screen7

Keep in mind that you still need to have the appropriate hardware to light up four connections to the IOM like this. To make this work, I used a B200 M3 blade with a VIC 1240 in the MLOM slot and a port expander in the mezz slot, resulting in a total of 4 DCE interfaces per fabric, so this was possible.

Conclusion

I hope I cleared up some of the confusion (and hopefully didn’t generate any) regarding this policy. I think it’s a great idea to enable this - just like with the standard vSwitch in VMware, if you want to be 802.3ad compliant, a policy like this is vital. The interface-pinning policy for really any technology is okay, and certainly useful if you have some bad upstream switch design. Any time you pin to an interface, you’re restricting that MAC address from leaving out any other port, so the upstream switches only learn it on that port, and therefore only send to that MAC address on that port. However, it really restricts you in the very likely event of a talkative server, or virtual machine.

For those that have been reading some of my latest posts, I have been getting really into UCS PowerTool, and the idea of automating the configuration of a UCS environment. Just wanted to mention - I’ll be enabling port-channels via this policy in every script I write.

Understanding UCS VIF Paths - UCSGuru

UCS Chassis Discovery Policy - JeffSaidSo

ASK THE EXPERTS - Cisco UCS Community


Matt Oswalt

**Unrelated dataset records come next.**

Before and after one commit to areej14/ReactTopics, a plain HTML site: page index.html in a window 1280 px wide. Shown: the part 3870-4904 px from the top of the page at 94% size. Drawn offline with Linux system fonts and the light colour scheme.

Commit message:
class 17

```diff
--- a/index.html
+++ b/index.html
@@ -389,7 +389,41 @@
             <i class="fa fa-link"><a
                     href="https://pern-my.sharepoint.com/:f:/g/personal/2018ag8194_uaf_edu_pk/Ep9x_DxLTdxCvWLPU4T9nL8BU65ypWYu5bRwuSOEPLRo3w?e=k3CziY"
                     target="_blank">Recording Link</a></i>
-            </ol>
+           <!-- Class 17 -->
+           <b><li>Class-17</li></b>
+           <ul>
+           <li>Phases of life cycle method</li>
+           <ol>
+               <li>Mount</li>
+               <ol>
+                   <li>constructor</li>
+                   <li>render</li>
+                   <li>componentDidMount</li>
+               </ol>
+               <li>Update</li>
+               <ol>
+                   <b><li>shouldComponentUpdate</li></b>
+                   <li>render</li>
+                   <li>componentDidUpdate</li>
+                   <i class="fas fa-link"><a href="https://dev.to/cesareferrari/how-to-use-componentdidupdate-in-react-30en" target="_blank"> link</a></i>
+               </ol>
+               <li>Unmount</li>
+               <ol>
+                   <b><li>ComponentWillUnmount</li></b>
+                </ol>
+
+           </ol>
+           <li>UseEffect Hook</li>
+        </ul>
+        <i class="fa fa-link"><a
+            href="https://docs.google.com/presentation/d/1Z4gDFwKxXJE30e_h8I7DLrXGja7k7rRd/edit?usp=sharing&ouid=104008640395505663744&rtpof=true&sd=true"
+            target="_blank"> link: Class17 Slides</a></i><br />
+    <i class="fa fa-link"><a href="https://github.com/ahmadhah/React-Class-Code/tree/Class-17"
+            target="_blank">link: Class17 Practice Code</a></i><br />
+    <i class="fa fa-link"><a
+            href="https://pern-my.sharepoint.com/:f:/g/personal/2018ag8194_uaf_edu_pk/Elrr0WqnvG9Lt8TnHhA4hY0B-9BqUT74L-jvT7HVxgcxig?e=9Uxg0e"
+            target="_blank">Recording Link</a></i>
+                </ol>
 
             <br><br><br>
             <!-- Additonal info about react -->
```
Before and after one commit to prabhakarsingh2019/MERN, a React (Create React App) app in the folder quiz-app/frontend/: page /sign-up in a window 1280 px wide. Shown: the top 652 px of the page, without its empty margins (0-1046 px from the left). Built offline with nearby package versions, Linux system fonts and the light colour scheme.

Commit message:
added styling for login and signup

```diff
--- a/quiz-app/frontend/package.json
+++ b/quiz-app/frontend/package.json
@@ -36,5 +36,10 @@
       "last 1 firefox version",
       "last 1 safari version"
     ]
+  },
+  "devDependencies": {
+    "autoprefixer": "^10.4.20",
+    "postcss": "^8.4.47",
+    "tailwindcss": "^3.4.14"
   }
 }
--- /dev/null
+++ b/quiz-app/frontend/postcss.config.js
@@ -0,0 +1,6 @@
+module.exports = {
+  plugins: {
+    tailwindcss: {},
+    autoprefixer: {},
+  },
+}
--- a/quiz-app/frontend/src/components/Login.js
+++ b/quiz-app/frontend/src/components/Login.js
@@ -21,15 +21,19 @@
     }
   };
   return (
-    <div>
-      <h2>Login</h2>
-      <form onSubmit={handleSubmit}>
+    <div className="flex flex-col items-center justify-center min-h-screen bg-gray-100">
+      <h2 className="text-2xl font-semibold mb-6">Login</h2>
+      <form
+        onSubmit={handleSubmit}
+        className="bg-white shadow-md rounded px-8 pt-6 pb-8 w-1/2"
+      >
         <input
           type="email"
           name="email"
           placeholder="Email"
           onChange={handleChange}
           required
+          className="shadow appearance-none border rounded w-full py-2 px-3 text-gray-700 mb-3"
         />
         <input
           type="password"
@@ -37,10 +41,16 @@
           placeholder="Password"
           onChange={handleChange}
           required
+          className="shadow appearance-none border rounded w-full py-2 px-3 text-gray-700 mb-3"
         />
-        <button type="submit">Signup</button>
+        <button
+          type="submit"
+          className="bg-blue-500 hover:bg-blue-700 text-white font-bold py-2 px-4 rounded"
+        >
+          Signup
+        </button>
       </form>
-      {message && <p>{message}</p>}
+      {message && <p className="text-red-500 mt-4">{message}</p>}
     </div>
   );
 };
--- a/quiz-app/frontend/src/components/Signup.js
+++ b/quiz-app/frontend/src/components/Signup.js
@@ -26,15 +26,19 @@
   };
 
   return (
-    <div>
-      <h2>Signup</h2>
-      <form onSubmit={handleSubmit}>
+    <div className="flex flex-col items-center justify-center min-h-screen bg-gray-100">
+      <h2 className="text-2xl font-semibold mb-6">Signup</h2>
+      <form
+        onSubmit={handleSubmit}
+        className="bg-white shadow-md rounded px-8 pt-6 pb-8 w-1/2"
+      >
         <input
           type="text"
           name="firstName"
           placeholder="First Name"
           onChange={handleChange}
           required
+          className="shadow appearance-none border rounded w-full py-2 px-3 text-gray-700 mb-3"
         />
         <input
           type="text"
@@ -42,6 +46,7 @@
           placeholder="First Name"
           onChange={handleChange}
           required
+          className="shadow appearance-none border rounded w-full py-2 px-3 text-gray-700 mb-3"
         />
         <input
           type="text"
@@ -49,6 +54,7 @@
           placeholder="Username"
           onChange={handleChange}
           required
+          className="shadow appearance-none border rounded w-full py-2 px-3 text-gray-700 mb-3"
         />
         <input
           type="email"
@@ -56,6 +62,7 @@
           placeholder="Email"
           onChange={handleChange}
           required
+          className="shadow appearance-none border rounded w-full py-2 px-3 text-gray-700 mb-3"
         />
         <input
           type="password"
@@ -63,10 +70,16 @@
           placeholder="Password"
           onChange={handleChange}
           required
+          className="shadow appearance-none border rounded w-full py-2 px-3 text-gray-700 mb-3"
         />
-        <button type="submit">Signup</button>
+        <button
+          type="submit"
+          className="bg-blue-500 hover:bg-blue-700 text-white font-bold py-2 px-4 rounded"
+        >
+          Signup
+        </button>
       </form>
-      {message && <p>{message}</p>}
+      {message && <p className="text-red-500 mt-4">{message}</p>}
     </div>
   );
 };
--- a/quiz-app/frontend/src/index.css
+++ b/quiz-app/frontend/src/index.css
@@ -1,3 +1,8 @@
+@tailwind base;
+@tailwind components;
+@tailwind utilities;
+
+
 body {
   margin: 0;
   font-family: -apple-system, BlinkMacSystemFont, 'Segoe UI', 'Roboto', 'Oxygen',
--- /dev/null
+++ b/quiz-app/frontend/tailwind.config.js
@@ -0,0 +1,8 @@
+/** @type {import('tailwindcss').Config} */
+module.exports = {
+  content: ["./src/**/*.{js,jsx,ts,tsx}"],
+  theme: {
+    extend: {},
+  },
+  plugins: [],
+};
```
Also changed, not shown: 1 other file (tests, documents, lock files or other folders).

Matt Oswalt is an all-around technology nerd, currently focusing on networking, software development, and everything in between. He is at his happiest in front of a keyboard, next to a brewing kettle, or wielding his silo-smashing sledgehammer. He spends his days diving deep into the intersection of networking and software, and likes to blog about his experiences when he comes up for air. You can follow him on Twitter or LinkedIN.